In the past 18 months, she has not worn what she considers to be an appropriate office look from head to toe. In the times when she could keep the camera off for conference calls, she did. Now she looks at the work clothes that are hanging in her closet and realizes that they are from another time. When she goes back to the office, the running shorts and oversized sweatshirts she wore won’t be enough.
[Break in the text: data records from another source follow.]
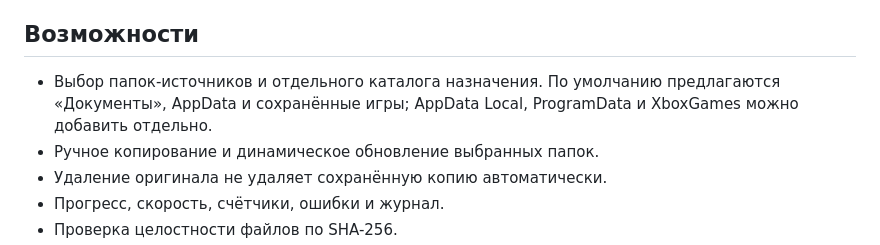
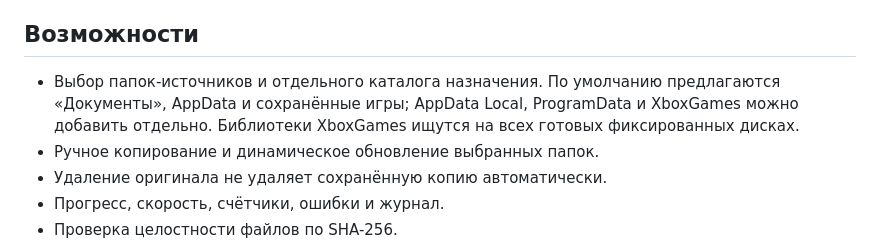
Before and after one commit to German-GPD/German-OS-Backup, a Markdown page: README.md, the part around the change. Rendered like a GitHub page.

Commit message:
Release: 1.4.0 unified C# and Rust backup app

```diff
--- a/README.md
+++ b/README.md
@@ -18,7 +18,7 @@
 
 ## Возможности
 
-- Выбор папок-источников и отдельного каталога назначения. По умолчанию предлагаются «Документы», AppData и сохранённые игры; AppData Local, ProgramData и XboxGames можно добавить отдельно.
+- Выбор папок-источников и отдельного каталога назначения. По умолчанию предлагаются «Документы», AppData и сохранённые игры; AppData Local, ProgramData и XboxGames можно добавить отдельно. Библиотеки XboxGames ищутся на всех готовых фиксированных дисках.
 - Ручное копирование и динамическое обновление выбранных папок.
 - Удаление оригинала не удаляет сохранённую копию автоматически.
 - Прогресс, скорость, счётчики, ошибки и журнал.
```
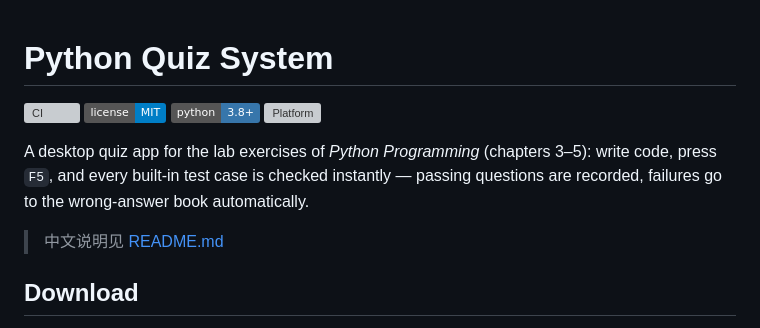
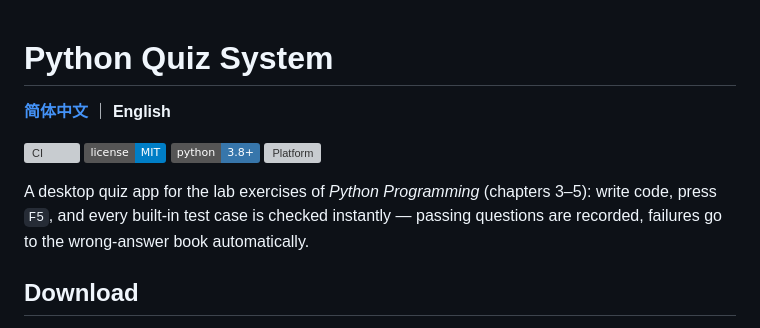
Before and after one commit to telling890/python-quiz-system, a Markdown page: README.en.md, the part around the change. Rendered like a GitHub page; badges without logos; grey boxes are pictures that could not be loaded.

```diff
--- a/README.en.md
+++ b/README.en.md
@@ -1,4 +1,6 @@
 # Python Quiz System
+
+[**简体中文**](README.md) ｜ **English**
 
 [![CI](https://github.com/telling890/python-quiz-system/actions/workflows/selftest.yml/badge.svg)](https://github.com/telling890/python-quiz-system/actions/workflows/selftest.yml)
 [![License: MIT](https://img.shields.io/badge/license-MIT-blue.svg)](LICENSE)
@@ -8,8 +10,6 @@
 A desktop quiz app for the lab exercises of *Python Programming* (chapters 3–5):
 write code, press `F5`, and every built-in test case is checked instantly — passing
 questions are recorded, failures go to the wrong-answer book automatically.
-
-> 中文说明见 [README.md](README.md)
 
 ## Download
 
```
Also changed, not shown: README.md (+4 -2 lines).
Again, every morning she will go to the trouble of choosing attractive clothes, styling her hair and putting on make-up.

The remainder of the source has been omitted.